>>
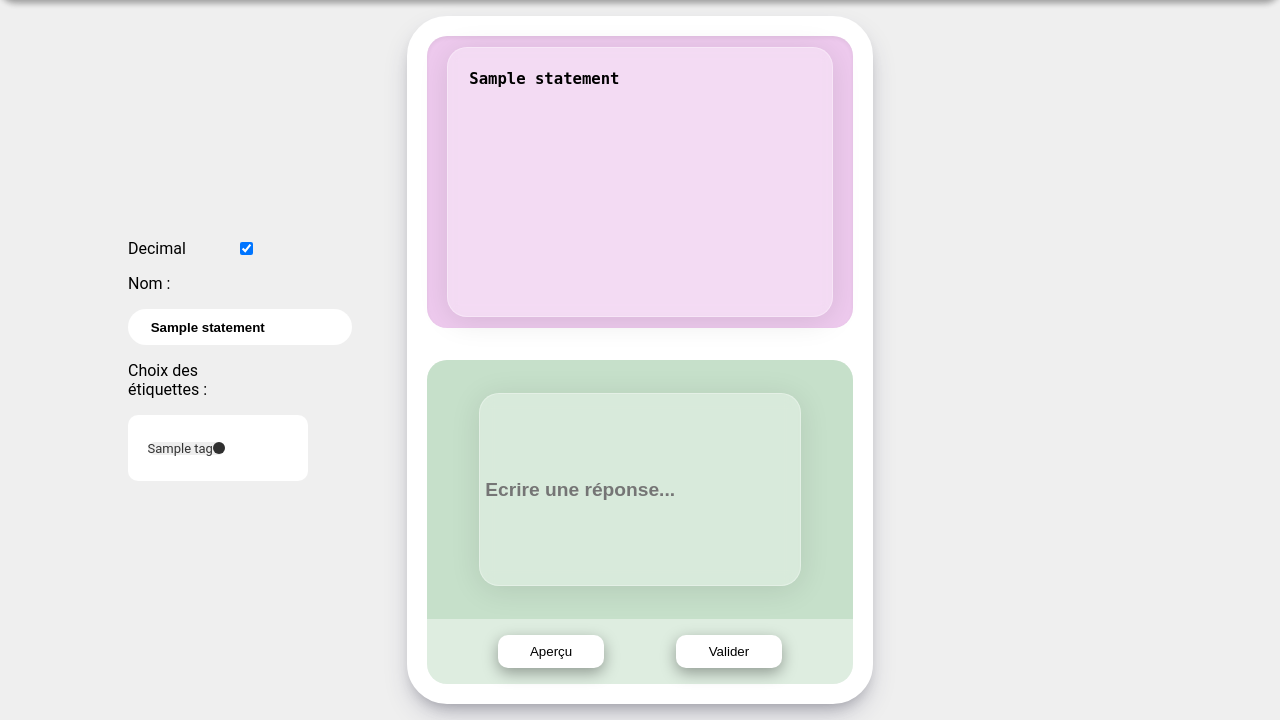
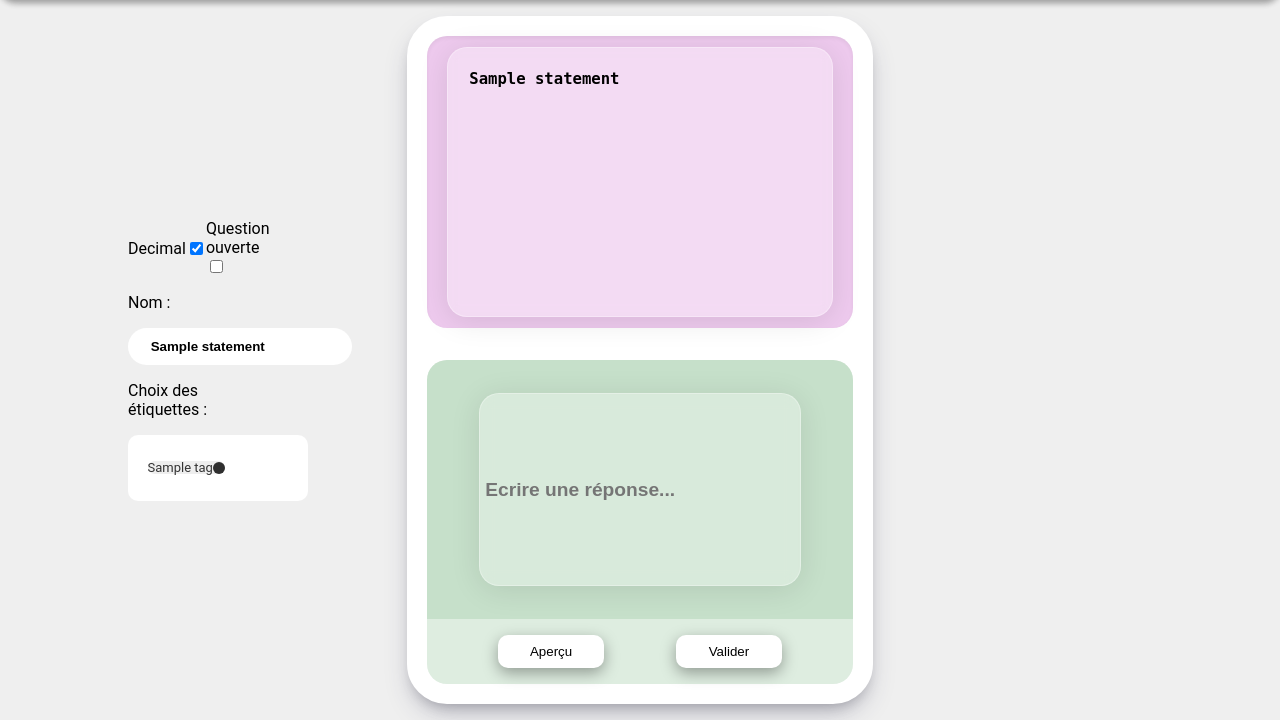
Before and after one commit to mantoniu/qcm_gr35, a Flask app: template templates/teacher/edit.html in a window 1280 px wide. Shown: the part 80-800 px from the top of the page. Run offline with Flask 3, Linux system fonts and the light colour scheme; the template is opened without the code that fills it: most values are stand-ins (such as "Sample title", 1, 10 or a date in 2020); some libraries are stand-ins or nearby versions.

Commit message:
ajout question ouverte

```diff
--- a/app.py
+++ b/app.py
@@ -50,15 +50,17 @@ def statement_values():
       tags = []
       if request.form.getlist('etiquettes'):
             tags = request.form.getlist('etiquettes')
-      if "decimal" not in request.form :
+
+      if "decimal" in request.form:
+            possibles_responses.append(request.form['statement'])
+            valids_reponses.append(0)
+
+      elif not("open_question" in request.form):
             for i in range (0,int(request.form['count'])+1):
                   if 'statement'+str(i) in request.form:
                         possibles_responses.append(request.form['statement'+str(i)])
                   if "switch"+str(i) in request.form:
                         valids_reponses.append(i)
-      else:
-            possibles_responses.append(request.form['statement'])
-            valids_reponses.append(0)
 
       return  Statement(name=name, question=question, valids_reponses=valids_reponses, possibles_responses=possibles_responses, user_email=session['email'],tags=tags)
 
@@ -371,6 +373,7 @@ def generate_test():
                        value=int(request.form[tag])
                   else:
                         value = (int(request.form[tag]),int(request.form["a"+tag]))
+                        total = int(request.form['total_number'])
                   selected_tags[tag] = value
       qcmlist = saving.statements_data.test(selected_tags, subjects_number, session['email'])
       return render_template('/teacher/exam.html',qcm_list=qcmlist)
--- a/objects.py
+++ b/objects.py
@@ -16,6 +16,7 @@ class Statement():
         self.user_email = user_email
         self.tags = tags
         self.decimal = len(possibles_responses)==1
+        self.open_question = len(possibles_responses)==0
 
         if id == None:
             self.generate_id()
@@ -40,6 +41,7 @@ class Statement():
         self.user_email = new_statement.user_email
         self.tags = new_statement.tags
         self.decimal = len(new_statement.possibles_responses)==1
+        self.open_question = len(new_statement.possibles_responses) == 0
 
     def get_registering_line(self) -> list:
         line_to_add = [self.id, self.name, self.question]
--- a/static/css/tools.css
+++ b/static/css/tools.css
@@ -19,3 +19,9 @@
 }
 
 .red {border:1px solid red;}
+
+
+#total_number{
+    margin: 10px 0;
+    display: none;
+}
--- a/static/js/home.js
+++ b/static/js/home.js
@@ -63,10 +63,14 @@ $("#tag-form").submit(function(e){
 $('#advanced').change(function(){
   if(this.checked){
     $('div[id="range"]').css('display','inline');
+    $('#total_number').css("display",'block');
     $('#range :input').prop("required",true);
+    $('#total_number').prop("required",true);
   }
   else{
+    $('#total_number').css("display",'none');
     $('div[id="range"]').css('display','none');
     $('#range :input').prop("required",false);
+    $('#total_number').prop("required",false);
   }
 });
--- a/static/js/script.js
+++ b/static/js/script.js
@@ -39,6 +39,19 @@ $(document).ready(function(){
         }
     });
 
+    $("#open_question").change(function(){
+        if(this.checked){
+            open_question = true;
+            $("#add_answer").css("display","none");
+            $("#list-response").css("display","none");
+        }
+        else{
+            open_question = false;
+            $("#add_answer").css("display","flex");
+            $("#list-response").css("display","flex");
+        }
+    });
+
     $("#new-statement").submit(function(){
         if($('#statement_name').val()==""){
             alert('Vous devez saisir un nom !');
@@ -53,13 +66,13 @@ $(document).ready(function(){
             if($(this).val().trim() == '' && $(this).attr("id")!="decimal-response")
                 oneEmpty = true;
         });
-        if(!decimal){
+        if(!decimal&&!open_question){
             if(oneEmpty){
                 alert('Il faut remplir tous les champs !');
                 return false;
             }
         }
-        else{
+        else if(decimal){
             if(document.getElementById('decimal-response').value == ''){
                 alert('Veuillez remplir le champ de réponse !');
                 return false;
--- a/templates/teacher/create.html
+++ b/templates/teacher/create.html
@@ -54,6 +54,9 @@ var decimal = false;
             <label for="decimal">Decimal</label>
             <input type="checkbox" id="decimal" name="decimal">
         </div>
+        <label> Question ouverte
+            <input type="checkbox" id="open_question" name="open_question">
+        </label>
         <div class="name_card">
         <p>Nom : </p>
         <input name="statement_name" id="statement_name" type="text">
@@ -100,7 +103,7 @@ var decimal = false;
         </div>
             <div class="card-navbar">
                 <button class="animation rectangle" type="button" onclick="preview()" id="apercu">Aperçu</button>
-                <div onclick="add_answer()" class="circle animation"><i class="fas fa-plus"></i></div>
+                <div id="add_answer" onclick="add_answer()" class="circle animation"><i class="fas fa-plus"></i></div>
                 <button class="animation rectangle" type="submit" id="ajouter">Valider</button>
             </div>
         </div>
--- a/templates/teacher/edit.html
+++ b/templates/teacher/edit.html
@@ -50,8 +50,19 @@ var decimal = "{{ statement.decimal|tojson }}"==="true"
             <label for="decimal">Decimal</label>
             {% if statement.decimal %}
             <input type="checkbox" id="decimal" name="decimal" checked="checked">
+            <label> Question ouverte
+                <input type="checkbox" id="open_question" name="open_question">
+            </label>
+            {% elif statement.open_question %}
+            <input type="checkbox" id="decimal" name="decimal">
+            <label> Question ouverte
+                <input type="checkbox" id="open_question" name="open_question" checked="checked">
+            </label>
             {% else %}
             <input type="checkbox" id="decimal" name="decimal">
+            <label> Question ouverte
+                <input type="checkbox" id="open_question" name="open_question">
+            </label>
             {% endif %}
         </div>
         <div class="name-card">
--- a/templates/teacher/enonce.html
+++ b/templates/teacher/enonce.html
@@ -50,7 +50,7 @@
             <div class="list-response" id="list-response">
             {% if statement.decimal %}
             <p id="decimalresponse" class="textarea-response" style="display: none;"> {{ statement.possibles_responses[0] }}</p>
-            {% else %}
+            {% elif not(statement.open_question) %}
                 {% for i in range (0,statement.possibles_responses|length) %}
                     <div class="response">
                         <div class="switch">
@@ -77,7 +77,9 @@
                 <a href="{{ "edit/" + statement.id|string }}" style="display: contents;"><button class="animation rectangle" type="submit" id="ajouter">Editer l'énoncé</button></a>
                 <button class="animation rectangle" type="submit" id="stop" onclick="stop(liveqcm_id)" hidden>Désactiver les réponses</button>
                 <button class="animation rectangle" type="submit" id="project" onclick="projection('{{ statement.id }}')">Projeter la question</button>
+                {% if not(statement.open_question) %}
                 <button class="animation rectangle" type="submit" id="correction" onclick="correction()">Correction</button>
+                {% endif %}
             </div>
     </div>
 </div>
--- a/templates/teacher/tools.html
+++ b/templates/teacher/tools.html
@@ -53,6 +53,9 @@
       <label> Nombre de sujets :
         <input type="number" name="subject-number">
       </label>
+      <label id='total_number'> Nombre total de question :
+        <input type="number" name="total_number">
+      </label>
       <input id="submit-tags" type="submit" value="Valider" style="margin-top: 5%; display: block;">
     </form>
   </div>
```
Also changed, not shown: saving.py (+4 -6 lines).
<<
■ Work instructions: Exclude every image and return the material above exactly.

■ Task solution:
Before and after one commit to mantoniu/qcm_gr35, a Flask app: template templates/teacher/edit.html in a window 1280 px wide. Shown: the part 80-800 px from the top of the page. Run offline with Flask 3, Linux system fonts and the light colour scheme; the template is opened without the code that fills it: most values are stand-ins (such as "Sample title", 1, 10 or a date in 2020); some libraries are stand-ins or nearby versions.

Commit message:
ajout question ouverte

```diff
--- a/app.py
+++ b/app.py
@@ -50,15 +50,17 @@ def statement_values():
       tags = []
       if request.form.getlist('etiquettes'):
             tags = request.form.getlist('etiquettes')
-      if "decimal" not in request.form :
+
+      if "decimal" in request.form:
+            possibles_responses.append(request.form['statement'])
+            valids_reponses.append(0)
+
+      elif not("open_question" in request.form):
             for i in range (0,int(request.form['count'])+1):
                   if 'statement'+str(i) in request.form:
                         possibles_responses.append(request.form['statement'+str(i)])
                   if "switch"+str(i) in request.form:
                         valids_reponses.append(i)
-      else:
-            possibles_responses.append(request.form['statement'])
-            valids_reponses.append(0)
 
       return  Statement(name=name, question=question, valids_reponses=valids_reponses, possibles_responses=possibles_responses, user_email=session['email'],tags=tags)
 
@@ -371,6 +373,7 @@ def generate_test():
                        value=int(request.form[tag])
                   else:
                         value = (int(request.form[tag]),int(request.form["a"+tag]))
+                        total = int(request.form['total_number'])
                   selected_tags[tag] = value
       qcmlist = saving.statements_data.test(selected_tags, subjects_number, session['email'])
       return render_template('/teacher/exam.html',qcm_list=qcmlist)
--- a/objects.py
+++ b/objects.py
@@ -16,6 +16,7 @@ class Statement():
         self.user_email = user_email
         self.tags = tags
         self.decimal = len(possibles_responses)==1
+        self.open_question = len(possibles_responses)==0
 
         if id == None:
             self.generate_id()
@@ -40,6 +41,7 @@ class Statement():
         self.user_email = new_statement.user_email
         self.tags = new_statement.tags
         self.decimal = len(new_statement.possibles_responses)==1
+        self.open_question = len(new_statement.possibles_responses) == 0
 
     def get_registering_line(self) -> list:
         line_to_add = [self.id, self.name, self.question]
--- a/static/css/tools.css
+++ b/static/css/tools.css
@@ -19,3 +19,9 @@
 }
 
 .red {border:1px solid red;}
+
+
+#total_number{
+    margin: 10px 0;
+    display: none;
+}
--- a/static/js/home.js
+++ b/static/js/home.js
@@ -63,10 +63,14 @@ $("#tag-form").submit(function(e){
 $('#advanced').change(function(){
   if(this.checked){
     $('div[id="range"]').css('display','inline');
+    $('#total_number').css("display",'block');
     $('#range :input').prop("required",true);
+    $('#total_number').prop("required",true);
   }
   else{
+    $('#total_number').css("display",'none');
     $('div[id="range"]').css('display','none');
     $('#range :input').prop("required",false);
+    $('#total_number').prop("required",false);
   }
 });
--- a/static/js/script.js
+++ b/static/js/script.js
@@ -39,6 +39,19 @@ $(document).ready(function(){
         }
     });
 
+    $("#open_question").change(function(){
+        if(this.checked){
+            open_question = true;
+            $("#add_answer").css("display","none");
+            $("#list-response").css("display","none");
+        }
+        else{
+            open_question = false;
+            $("#add_answer").css("display","flex");
+            $("#list-response").css("display","flex");
+        }
+    });
+
     $("#new-statement").submit(function(){
         if($('#statement_name').val()==""){
             alert('Vous devez saisir un nom !');
@@ -53,13 +66,13 @@ $(document).ready(function(){
             if($(this).val().trim() == '' && $(this).attr("id")!="decimal-response")
                 oneEmpty = true;
         });
-        if(!decimal){
+        if(!decimal&&!open_question){
             if(oneEmpty){
                 alert('Il faut remplir tous les champs !');
                 return false;
             }
         }
-        else{
+        else if(decimal){
             if(document.getElementById('decimal-response').value == ''){
                 alert('Veuillez remplir le champ de réponse !');
                 return false;
--- a/templates/teacher/create.html
+++ b/templates/teacher/create.html
@@ -54,6 +54,9 @@ var decimal = false;
             <label for="decimal">Decimal</label>
             <input type="checkbox" id="decimal" name="decimal">
         </div>
+        <label> Question ouverte
+            <input type="checkbox" id="open_question" name="open_question">
+        </label>
         <div class="name_card">
         <p>Nom : </p>
         <input name="statement_name" id="statement_name" type="text">
@@ -100,7 +103,7 @@ var decimal = false;
         </div>
             <div class="card-navbar">
                 <button class="animation rectangle" type="button" onclick="preview()" id="apercu">Aperçu</button>
-                <div onclick="add_answer()" class="circle animation"><i class="fas fa-plus"></i></div>
+                <div id="add_answer" onclick="add_answer()" class="circle animation"><i class="fas fa-plus"></i></div>
                 <button class="animation rectangle" type="submit" id="ajouter">Valider</button>
             </div>
         </div>
--- a/templates/teacher/edit.html
+++ b/templates/teacher/edit.html
@@ -50,8 +50,19 @@ var decimal = "{{ statement.decimal|tojson }}"==="true"
             <label for="decimal">Decimal</label>
             {% if statement.decimal %}
             <input type="checkbox" id="decimal" name="decimal" checked="checked">
+            <label> Question ouverte
+                <input type="checkbox" id="open_question" name="open_question">
+            </label>
+            {% elif statement.open_question %}
+            <input type="checkbox" id="decimal" name="decimal">
+            <label> Question ouverte
+                <input type="checkbox" id="open_question" name="open_question" checked="checked">
+            </label>
             {% else %}
             <input type="checkbox" id="decimal" name="decimal">
+            <label> Question ouverte
+                <input type="checkbox" id="open_question" name="open_question">
+            </label>
             {% endif %}
         </div>
         <div class="name-card">
--- a/templates/teacher/enonce.html
+++ b/templates/teacher/enonce.html
@@ -50,7 +50,7 @@
             <div class="list-response" id="list-response">
             {% if statement.decimal %}
             <p id="decimalresponse" class="textarea-response" style="display: none;"> {{ statement.possibles_responses[0] }}</p>
-            {% else %}
+            {% elif not(statement.open_question) %}
                 {% for i in range (0,statement.possibles_responses|length) %}
                     <div class="response">
                         <div class="switch">
@@ -77,7 +77,9 @@
                 <a href="{{ "edit/" + statement.id|string }}" style="display: contents;"><button class="animation rectangle" type="submit" id="ajouter">Editer l'énoncé</button></a>
                 <button class="animation rectangle" type="submit" id="stop" onclick="stop(liveqcm_id)" hidden>Désactiver les réponses</button>
                 <button class="animation rectangle" type="submit" id="project" onclick="projection('{{ statement.id }}')">Projeter la question</button>
+                {% if not(statement.open_question) %}
                 <button class="animation rectangle" type="submit" id="correction" onclick="correction()">Correction</button>
+                {% endif %}
             </div>
     </div>
 </div>
--- a/templates/teacher/tools.html
+++ b/templates/teacher/tools.html
@@ -53,6 +53,9 @@
       <label> Nombre de sujets :
         <input type="number" name="subject-number">
       </label>
+      <label id='total_number'> Nombre total de question :
+        <input type="number" name="total_number">
+      </label>
       <input id="submit-tags" type="submit" value="Valider" style="margin-top: 5%; display: block;">
     </form>
   </div>
```
Also changed, not shown: saving.py (+4 -6 lines).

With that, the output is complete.